A complete answer lists every line of the material where the string "button" occurs.

(Supplied information begins)

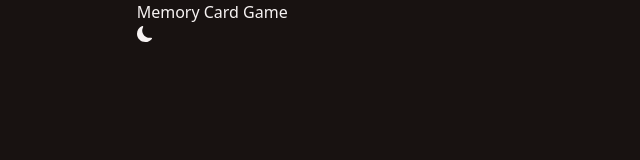
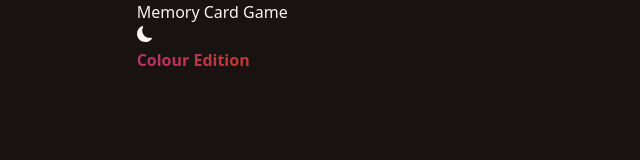
Before and after one commit to OscarSoanes/memory-card, a React (Create React App) app: page / in a window 1280 px wide. Shown: the top 160 px of the page, without its empty margins (0-640 px from the left). Built offline with nearby package versions, Linux system fonts and the light colour scheme.

Commit message:
Added a gradient colour over text displaying the edition

```diff
--- a/src/components/Header.jsx
+++ b/src/components/Header.jsx
@@ -1,14 +1,19 @@
-import { BsFillMoonFill } from 'react-icons/bs';
-import { BsFillSunFill } from 'react-icons/bs';
+import { BsFillMoonFill } from "react-icons/bs";
+import { BsFillSunFill } from "react-icons/bs";
 
-export function Header({darkMode, toggleDarkMode}) {
+export function Header({ darkMode, toggleDarkMode }) {
   return (
     <header>
+      <div>
         <h1>Memory Card Game</h1>
-
         <button onClick={toggleDarkMode}>
           {darkMode ? <BsFillMoonFill /> : <BsFillSunFill />}
         </button>
+      </div>
+
+      <p className='font-bold bg-gradient-to-r from-button to-accent inline-block text-transparent bg-clip-text'>
+        Colour Edition
+      </p>
     </header>
-    )
+  );
 }
```
Lines whose indentation alone changed are shown as unchanged.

(Supplied information ends)

### Completed task
         <button onClick={toggleDarkMode}>
         </button>
+      <p className='font-bold bg-gradient-to-r from-button to-accent inline-block text-transparent bg-clip-text'>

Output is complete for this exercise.